*** Data section Section Begins ***

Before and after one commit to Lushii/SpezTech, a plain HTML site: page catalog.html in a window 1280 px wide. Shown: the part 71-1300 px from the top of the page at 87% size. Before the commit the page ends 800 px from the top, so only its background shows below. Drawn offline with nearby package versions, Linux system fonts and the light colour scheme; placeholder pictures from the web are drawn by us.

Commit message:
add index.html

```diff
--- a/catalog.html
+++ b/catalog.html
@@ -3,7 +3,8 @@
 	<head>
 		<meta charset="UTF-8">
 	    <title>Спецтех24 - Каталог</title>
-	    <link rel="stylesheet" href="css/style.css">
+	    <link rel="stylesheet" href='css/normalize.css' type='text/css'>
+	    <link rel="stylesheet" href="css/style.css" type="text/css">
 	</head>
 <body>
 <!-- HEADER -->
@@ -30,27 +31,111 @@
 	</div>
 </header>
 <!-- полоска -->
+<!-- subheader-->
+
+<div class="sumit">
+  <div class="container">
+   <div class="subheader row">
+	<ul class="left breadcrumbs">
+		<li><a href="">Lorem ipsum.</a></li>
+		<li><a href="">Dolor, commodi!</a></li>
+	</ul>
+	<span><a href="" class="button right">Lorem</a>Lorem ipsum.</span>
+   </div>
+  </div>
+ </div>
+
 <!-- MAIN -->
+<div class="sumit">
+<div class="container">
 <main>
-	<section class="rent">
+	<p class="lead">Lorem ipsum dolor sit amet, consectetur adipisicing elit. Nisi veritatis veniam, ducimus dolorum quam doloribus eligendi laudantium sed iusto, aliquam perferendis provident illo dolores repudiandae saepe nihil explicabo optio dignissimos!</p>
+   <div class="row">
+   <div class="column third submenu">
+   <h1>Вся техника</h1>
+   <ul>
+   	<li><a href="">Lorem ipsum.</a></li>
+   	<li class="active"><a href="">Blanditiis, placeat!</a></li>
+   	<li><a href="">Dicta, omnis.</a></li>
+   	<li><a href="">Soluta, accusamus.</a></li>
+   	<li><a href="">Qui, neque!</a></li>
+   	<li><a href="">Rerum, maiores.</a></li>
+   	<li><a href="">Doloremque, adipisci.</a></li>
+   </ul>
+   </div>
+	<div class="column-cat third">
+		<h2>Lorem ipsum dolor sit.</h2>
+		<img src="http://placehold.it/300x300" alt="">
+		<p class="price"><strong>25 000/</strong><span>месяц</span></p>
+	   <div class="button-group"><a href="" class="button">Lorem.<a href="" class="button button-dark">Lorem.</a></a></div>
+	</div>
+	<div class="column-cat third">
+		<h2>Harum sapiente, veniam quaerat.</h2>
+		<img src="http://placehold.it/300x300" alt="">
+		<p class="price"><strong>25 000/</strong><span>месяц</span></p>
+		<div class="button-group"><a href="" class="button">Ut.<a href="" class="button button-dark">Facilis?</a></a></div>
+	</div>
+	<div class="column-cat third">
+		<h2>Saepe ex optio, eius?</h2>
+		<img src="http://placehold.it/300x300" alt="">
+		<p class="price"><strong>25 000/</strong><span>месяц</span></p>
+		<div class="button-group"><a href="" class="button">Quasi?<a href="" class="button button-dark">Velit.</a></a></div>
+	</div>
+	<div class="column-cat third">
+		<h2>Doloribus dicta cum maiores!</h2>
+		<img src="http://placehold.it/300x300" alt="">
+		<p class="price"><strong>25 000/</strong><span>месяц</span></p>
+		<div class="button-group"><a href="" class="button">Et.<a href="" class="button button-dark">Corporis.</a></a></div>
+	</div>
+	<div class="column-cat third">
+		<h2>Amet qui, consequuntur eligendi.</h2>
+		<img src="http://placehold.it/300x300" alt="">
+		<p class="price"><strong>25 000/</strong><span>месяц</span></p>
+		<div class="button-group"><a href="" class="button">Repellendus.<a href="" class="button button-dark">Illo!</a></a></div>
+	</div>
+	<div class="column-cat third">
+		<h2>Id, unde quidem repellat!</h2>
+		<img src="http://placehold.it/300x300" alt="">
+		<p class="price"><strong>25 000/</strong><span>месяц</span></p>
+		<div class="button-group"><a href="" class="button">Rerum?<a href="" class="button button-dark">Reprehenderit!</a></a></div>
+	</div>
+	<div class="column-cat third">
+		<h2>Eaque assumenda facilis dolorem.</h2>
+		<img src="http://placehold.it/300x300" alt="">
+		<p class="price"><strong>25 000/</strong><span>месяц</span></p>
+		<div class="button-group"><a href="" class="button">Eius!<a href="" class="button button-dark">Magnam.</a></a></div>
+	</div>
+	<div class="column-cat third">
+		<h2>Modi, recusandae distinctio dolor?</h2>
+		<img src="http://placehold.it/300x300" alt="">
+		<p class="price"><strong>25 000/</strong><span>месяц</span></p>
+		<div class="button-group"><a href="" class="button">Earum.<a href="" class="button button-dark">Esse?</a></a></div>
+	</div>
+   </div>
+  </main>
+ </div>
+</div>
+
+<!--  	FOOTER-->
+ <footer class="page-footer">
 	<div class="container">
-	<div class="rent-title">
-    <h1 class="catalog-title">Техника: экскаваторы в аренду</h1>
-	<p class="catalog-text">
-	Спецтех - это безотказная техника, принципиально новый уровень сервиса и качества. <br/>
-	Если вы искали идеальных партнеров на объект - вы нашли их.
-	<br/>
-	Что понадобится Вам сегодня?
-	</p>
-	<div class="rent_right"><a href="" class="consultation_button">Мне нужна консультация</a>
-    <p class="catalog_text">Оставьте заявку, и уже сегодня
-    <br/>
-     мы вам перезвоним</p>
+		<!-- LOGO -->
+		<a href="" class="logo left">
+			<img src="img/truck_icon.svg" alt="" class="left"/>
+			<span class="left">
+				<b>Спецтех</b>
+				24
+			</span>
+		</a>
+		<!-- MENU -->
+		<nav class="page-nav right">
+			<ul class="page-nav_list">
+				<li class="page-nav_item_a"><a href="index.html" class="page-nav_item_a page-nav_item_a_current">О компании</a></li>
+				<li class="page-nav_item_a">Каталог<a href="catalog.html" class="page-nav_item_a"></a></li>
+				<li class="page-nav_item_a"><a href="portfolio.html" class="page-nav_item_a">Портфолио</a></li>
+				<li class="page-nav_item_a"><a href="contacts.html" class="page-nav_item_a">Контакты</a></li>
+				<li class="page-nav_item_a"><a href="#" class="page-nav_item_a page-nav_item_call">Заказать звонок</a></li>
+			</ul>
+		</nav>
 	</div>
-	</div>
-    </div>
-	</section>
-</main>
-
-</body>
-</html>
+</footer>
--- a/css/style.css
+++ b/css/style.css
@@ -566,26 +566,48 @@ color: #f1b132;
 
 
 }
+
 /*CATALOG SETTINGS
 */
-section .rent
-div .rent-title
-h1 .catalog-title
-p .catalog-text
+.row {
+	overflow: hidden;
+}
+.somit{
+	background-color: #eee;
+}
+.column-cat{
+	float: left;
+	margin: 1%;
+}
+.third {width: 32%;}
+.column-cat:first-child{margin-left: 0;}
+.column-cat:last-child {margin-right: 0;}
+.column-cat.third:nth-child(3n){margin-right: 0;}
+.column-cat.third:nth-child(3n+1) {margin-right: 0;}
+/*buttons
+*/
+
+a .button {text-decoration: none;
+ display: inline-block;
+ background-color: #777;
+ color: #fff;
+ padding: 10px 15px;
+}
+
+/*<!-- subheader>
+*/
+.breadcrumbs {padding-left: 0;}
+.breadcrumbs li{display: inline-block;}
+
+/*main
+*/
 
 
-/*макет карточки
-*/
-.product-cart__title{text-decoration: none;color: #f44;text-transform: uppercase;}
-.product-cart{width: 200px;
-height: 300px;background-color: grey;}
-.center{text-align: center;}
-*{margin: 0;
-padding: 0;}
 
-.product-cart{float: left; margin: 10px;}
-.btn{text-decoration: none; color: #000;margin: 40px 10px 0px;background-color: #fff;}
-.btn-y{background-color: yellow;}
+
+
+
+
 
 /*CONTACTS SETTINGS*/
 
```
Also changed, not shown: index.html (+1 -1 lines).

*** Data section Section Ends ***

● Task to complete: Across the data above, how many lines include the word "child"? Give only the number.

● Solution to the problem: 4